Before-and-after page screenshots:
================================
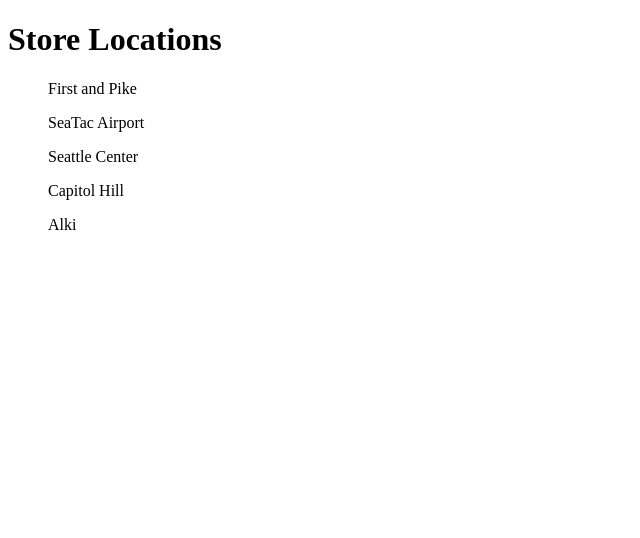
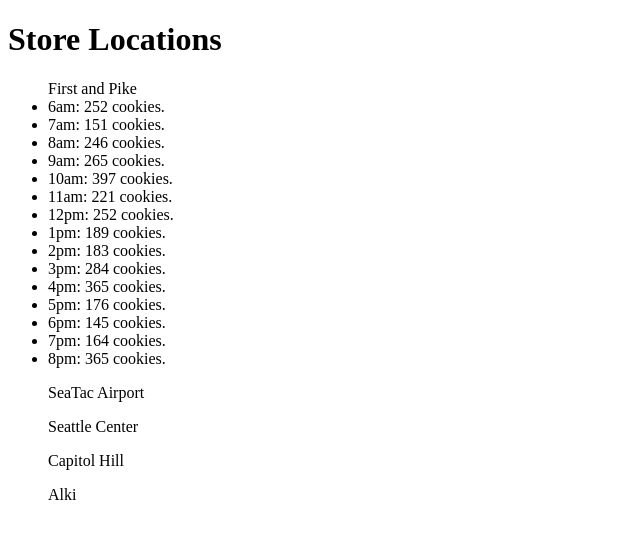
Before and after one commit to justin98366/object-dom-project, a plain HTML site: page sales.html in a window 1280 px wide. Shown: the whole page, without its empty margins (0-640 px from the left). Drawn offline with Linux system fonts and the light colour scheme.

Commit message:
added some lists using DOM

```diff
--- a/app.js
+++ b/app.js
@@ -1,4 +1,8 @@
 'use strict';
+var storeHours = ['6am', '7am', '8am', '9am' , '10am', '11am', '12pm', '1pm', '2pm', '3pm', '4pm', '5pm', '6pm', '7pm', '8pm'];
+var counter = 0;
+var pikeStore = document.getElementById('andPike');
+var seaTacStore = document.getElementById('seaTac');
 
 var pikeLoc = {
   minCust: 23,
@@ -11,9 +15,14 @@ var pikeLoc = {
   },
 
   storeCalc: function(){
-    for (var i = 0; i < 16; i++){
+    for (var i = 0; i < 15; i++){
       var averageCalc = Math.round(this.avCookie * this.rndCust());
       this.results.push(averageCalc);
+      var liEl = document.createElement('li');
+      liEl.textContent = storeHours[i] + ': ' + pikeLoc.results[i] + ' cookies.';
+
+      pikeStore.appendChild(liEl);
+
     }
 
   },
@@ -89,4 +98,4 @@ var alkiLoc = {
   },
 };
 
-console.log(pikeLoc.storeCalc);
+pikeLoc.storeCalc();
```
Also changed, not shown: sales.html (+1 -0 lines).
================================
DIRECTIONS FOR THIS TASK: Could the data be reproduced exactly, with the pictures omitted?

RESULT BELOW:
Before and after one commit to justin98366/object-dom-project, a plain HTML site: page sales.html in a window 1280 px wide. Shown: the whole page, without its empty margins (0-640 px from the left). Drawn offline with Linux system fonts and the light colour scheme.

Commit message:
added some lists using DOM

```diff
--- a/app.js
+++ b/app.js
@@ -1,4 +1,8 @@
 'use strict';
+var storeHours = ['6am', '7am', '8am', '9am' , '10am', '11am', '12pm', '1pm', '2pm', '3pm', '4pm', '5pm', '6pm', '7pm', '8pm'];
+var counter = 0;
+var pikeStore = document.getElementById('andPike');
+var seaTacStore = document.getElementById('seaTac');
 
 var pikeLoc = {
   minCust: 23,
@@ -11,9 +15,14 @@ var pikeLoc = {
   },
 
   storeCalc: function(){
-    for (var i = 0; i < 16; i++){
+    for (var i = 0; i < 15; i++){
       var averageCalc = Math.round(this.avCookie * this.rndCust());
       this.results.push(averageCalc);
+      var liEl = document.createElement('li');
+      liEl.textContent = storeHours[i] + ': ' + pikeLoc.results[i] + ' cookies.';
+
+      pikeStore.appendChild(liEl);
+
     }
 
   },
@@ -89,4 +98,4 @@ var alkiLoc = {
   },
 };
 
-console.log(pikeLoc.storeCalc);
+pikeLoc.storeCalc();
```
Also changed, not shown: sales.html (+1 -0 lines).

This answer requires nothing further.